Congress Lawmakers on Capitol Hill engage in 11th hour negotiations to avoid the pending fiscal cliff | J.C. Derrick

Crunch time

Senate Minority Leader Mitch McConnell
Associated Press/Photos by Susan Walsh

Vice President Joe Biden and Senate Minority Leader Mitch McConnell have reportedly made “major progress” to avoid tax hikes scheduled to hit Americans in all tax brackets at the start of 2013.

Leaders from both parties are in closed-door negotiations in Washington, D.C., on the final day to avoid the so-called “fiscal cliff.” After weeks of stalled talks between President Barack Obama and House Speaker John Boehner, the focus has shifted to Vice President Biden and Sen. McConnell, who spent 23 years together in the Senate. The two engaged in overnight talks about how to stop taxes from increasing, and McConnell agreed to support legislation that would extend the George W. Bush-era tax cuts to American families making less than $450,000 annually, and individuals making at least $400,000.

It’s unclear how the Republican-controlled House would respond to such a proposal 10 days after Speaker Boehner’s “Plan B”—which would have extended cuts for everyone making under $1 million—was blocked by House conservatives who don’t want taxes increasing on any income level. Boehner said the Senate must pass a compromise, and he has committed to allow any Senate-approved legislation to the House floor for an up or down vote.

Get your risk-free, 30-Day FREE Trial Membership right now.

We see you’ve been enjoying the content on our exclusive member website. Ready to get unlimited access to all of WORLD’s member content?
Get your risk-free, 30-Day FREE Trial Membership right now.
(It’s quick and painless, we promise!)

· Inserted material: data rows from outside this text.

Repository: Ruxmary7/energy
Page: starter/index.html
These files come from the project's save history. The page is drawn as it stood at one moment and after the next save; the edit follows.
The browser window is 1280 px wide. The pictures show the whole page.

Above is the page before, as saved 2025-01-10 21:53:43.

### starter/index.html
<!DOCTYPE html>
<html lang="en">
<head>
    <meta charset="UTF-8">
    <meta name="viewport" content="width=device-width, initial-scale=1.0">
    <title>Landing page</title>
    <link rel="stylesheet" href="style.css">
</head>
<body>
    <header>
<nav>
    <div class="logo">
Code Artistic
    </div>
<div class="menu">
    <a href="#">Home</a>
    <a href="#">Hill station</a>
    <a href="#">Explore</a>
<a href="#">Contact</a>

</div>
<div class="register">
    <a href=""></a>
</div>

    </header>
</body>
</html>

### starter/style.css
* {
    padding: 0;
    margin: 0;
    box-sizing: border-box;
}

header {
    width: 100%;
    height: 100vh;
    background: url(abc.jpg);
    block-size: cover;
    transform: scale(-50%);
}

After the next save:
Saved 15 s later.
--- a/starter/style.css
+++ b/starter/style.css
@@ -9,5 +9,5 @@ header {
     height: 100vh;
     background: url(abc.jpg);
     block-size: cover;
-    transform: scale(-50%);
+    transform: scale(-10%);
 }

Already a Member? Sign in here:



One thing is all but assured: No comprehensive deal will be reached today. At best, the two sides will agree to a small, short-term agreement that will kick the fiscal can down the road to the 113th Congress, which is sworn in later this week.

Even if Biden and McConnell strike a deal, there’s currently no agreement to avoid the mandatory spending cuts known as “sequestration.” The military will disproportionately absorb the blow from the cuts, with defense spending accounting for half of the $109 billion in first-year cuts. Both sides say the cuts would be devastating, but, due to the lack of progress in negotiations on Capitol Hill, the Pentagon earlier this month announced it had begun preparing to slash spending—after the Defense Department for more than a year refused to budget for the sequestration cuts.

The potential Biden/McConnell deal also does nothing to extend the federal debt limit, which Treasury Secretary Timothy Geithner said would be reached today.

President Barack Obama, commonly thought to be in a strong bargaining position after his November reelection, has done little to budge the Republican-controlled House into meeting his primary demand of increasing taxes on the wealthy. President Obama maintains that since both sides can agree the Bush-era tax cuts should be extended for at least 98 percent of Americans, Congress should go ahead and pass legislation to stop that part of the fiscal cliff. In other words: Meet his chief demand without any concessions from the White House.

Republicans to this point haven’t taken the bait, even though the risk is that average Americans would pay at least $2,000 more in taxes next year.

“No agreement has been reached because too many politicians in Washington want to raise taxes in order to grow the government rather than decrease the deficit,” said Sen. Tom Coburn, R-Okla. “If politicians want to raise taxes and stop spending cuts without offering alternative cuts, which is precisely where we are now, they should have the courage to be transparent and make that case publicly, not in secret.”

Sen. Coburn said lawmakers are “stuck because many in Congress want to move toward Clinton-era tax rates but not Clinton-era spending.” During the 1990s, federal spending was 18 percent of the nation’s gross domestic product, but today government spending makes up about 24 percent of GDP.

Some conservative lawmakers quietly think going over the cliff is preferable, since it would cut the federal deficit by almost half in 2013. Under that scenario, the Congressional Budget Office has projected a recession next year.

View this article on the full website